A quick break from my Arnold reports to share this little story...
Yesterday I decided that I wanted a break from running, so I got my mountain bike ready for the first ride of 2012! It was a lovely, sunny, warm-ish day for a ride on the bike paths.
As I approached a corner to wait at a stop light, a runner also came up to wait. We started a delightful conversation in which he told me about how he's running to stay healthy and to keep up with his 10-year-old son and 10-year-old nephew. He said that he was 32, and when I said that I was, too, he couldn't believe it.
The day was beautiful, I was out on my bike, and people were friendly. Wonderful!
The light changed and I continued on down the bike path. Not a quarter mile later, I caught up to an older couple on their bikes riding side by side. As usual, I came up and matched speed behind them, and indicated that I would pass on the left. Well, I must have startled the older gentleman. Or maybe he's had some bad experiences with cyclists racing up and blowing past him. In any case, when he heard my "on the left", he glanced back and then jerked his bike to the right directly into his wife's. Their tires rubbed, and he lost his balance falling sideways and tumbling into the bushes.
I stopped to make sure he was OK and that everything was intact. I was terrified that the curled up heap of elderly man on the ground was going to be broken in some way! But he picked himself up, and said he was OK. A lens had popped out of his glasses, but he found it, and joked that he was fine due to his hard head (no helmet on). I apologized for what happened. And then he scolded me for not giving him more warning before passing.
OK. I take that to heart. The reason I didn't yell earlier was that people never hear my quiet voice if I yell too early. That's why I tend to ride behind a group matching speed to give them all the time they need to rearrange. But with timid looking riders, I guess I'll try to announce myself sooner.
At the same time, I think this guy just kind of freaked out. He didn't notice that I wasn't rushing up on him. Or that I still hadn't made the pass even after he fell. Honest mistake, I guess. Bruised ego even. I can see things from his perspective. And I accept my part in the accident.

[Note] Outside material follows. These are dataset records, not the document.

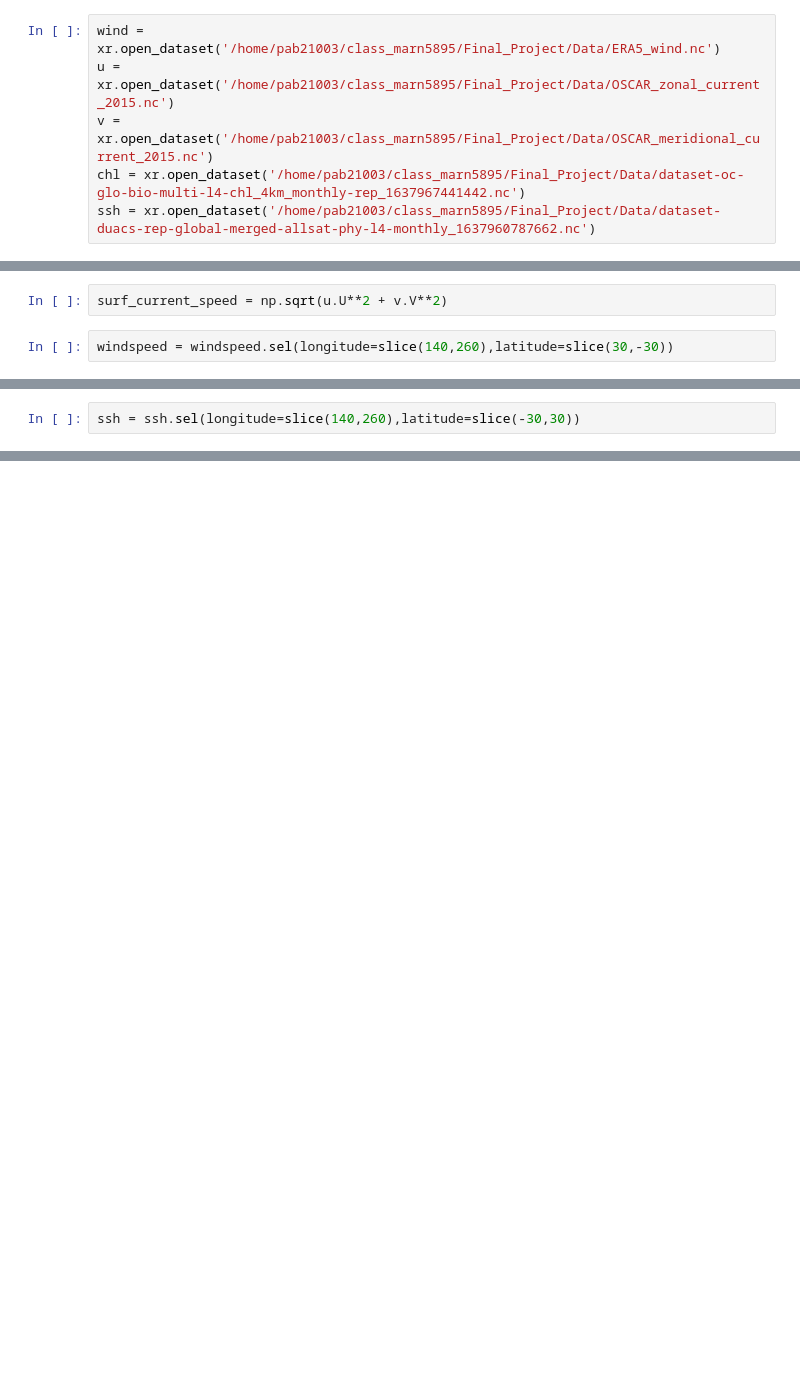
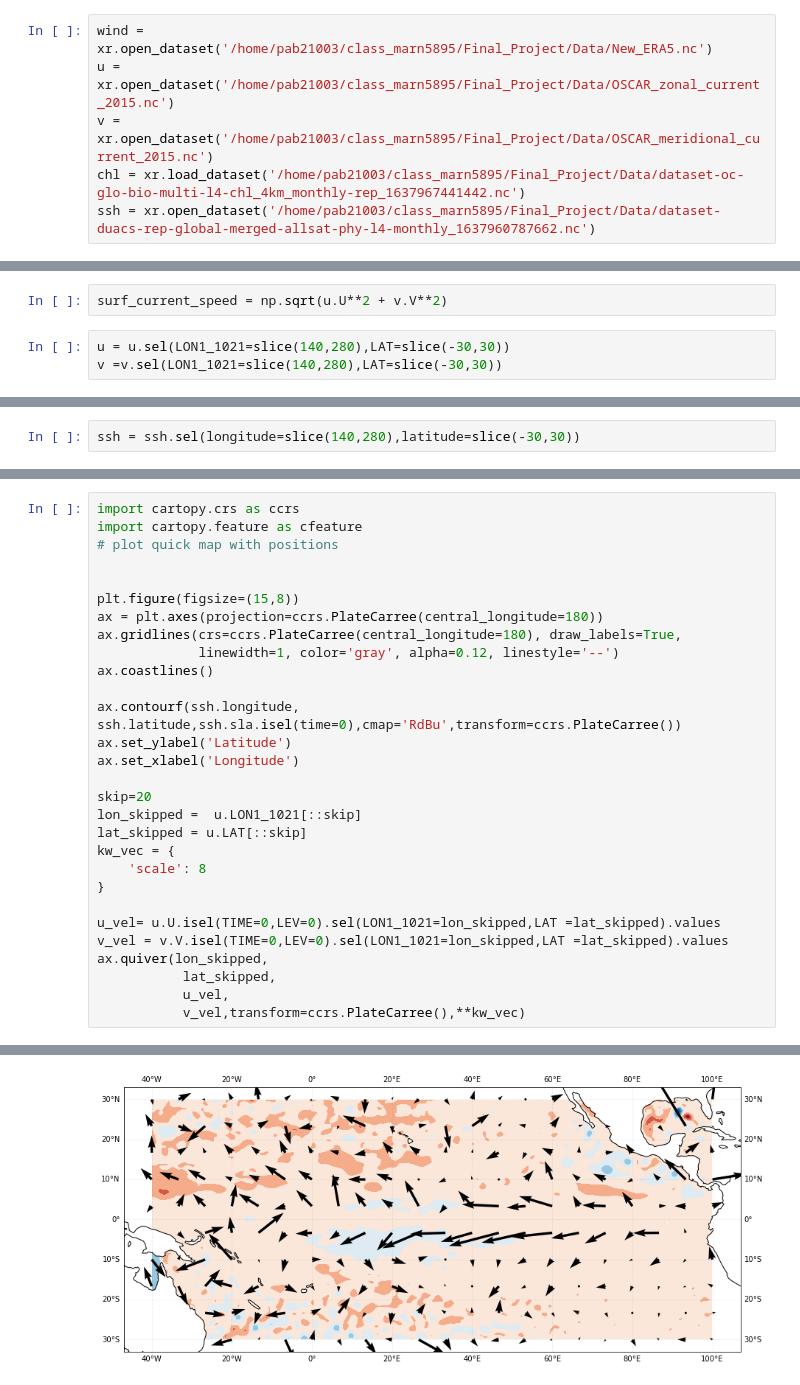
Before and after one commit to pocean23/MARN-5895-Final-Project, a Jupyter notebook: Final_Project.ipynb, the cells around one changed output, grey strips where cells are left out. Cells and saved outputs as stored; diff of their text form; blank space fills up the shorter version.

```diff
--- a/Final_Project.ipynb
+++ b/Final_Project.ipynb
@@ -5,7 +6,7 @@ import numpy as np
 # %%
-wind = xr.open_dataset('/home/pab21003/class_marn5895/Final_Project/Data/ERA5_wind.nc')
+wind = xr.open_dataset('/home/pab21003/class_marn5895/Final_Project/Data/New_ERA5.nc')
 u = xr.open_dataset('/home/pab21003/class_marn5895/Final_Project/Data/OSCAR_zonal_current_2015.nc')
 v = xr.open_dataset('/home/pab21003/class_marn5895/Final_Project/Data/OSCAR_meridional_current_2015.nc')
-chl = xr.open_dataset('/home/pab21003/class_marn5895/Final_Project/Data/dataset-oc-glo-bio-multi-l4-chl_4km_monthly-rep_1637967441442.nc')
+chl = xr.load_dataset('/home/pab21003/class_marn5895/Final_Project/Data/dataset-oc-glo-bio-multi-l4-chl_4km_monthly-rep_1637967441442.nc')
 ssh = xr.open_dataset('/home/pab21003/class_marn5895/Final_Project/Data/dataset-duacs-rep-global-merged-allsat-phy-l4-monthly_1637960787662.nc')
 # %%
@@ -13,5 +33,6 @@ windspeed = np.sqrt(wind.u10**2 + wind.v10**2)
 # %%
 surf_current_speed = np.sqrt(u.U**2 + v.V**2)
 # %%
-windspeed = windspeed.sel(longitude=slice(140,260),latitude=slice(30,-30))
+u = u.sel(LON1_1021=slice(140,280),LAT=slice(-30,30))
+v =v.sel(LON1_1021=slice(140,280),LAT=slice(-30,30))
 # %%
@@ -18,0 +41,2 @@ surf_current_speed = surf_current_speed.sel(LON1_1021=slice(140,260),LAT=slice(-
+# %%
+ssh = ssh.sel(longitude=slice(140,280),latitude=slice(-30,30))
@@ -19,2 +88,30 @@ surf_current_speed = surf_current_speed.sel(LON1_1021=slice(140,260),LAT=slice(-
 # %%
-ssh = ssh.sel(longitude=slice(140,260),latitude=slice(-30,30))
+import cartopy.crs as ccrs
+import cartopy.feature as cfeature
+# plot quick map with positions
+
+
+plt.figure(figsize=(15,8))
+ax = plt.axes(projection=ccrs.PlateCarree(central_longitude=180))
+ax.gridlines(crs=ccrs.PlateCarree(central_longitude=180), draw_labels=True,
+             linewidth=1, color='gray', alpha=0.12, linestyle='--')
+ax.coastlines()
+
+ax.contourf(ssh.longitude, ssh.latitude,ssh.sla.isel(time=0),cmap='RdBu',transform=ccrs.PlateCarree())
+ax.set_ylabel('Latitude')
+ax.set_xlabel('Longitude')
+
+skip=20
+lon_skipped =  u.LON1_1021[::skip]
+lat_skipped = u.LAT[::skip]
+kw_vec = {
+    'scale': 8
+}
+
+u_vel= u.U.isel(TIME=0,LEV=0).sel(LON1_1021=lon_skipped,LAT =lat_skipped).values
+v_vel = v.V.isel(TIME=0,LEV=0).sel(LON1_1021=lon_skipped,LAT =lat_skipped).values
+ax.quiver(lon_skipped,
+           lat_skipped,
+           u_vel,
+           v_vel,transform=ccrs.PlateCarree(),**kw_vec)
+# %% [output]
@@ -20,0 +119 @@ ssh = ssh.sel(longitude=slice(140,260),latitude=slice(-30,30))
+[figure, added]
```
Also changed, not shown: parts of 17 cells of this notebook.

But, *sigh*. I still don't like being blamed when I'm pretty sure I followed proper trail etiquette.
Oh well. That was my evil deed for the day.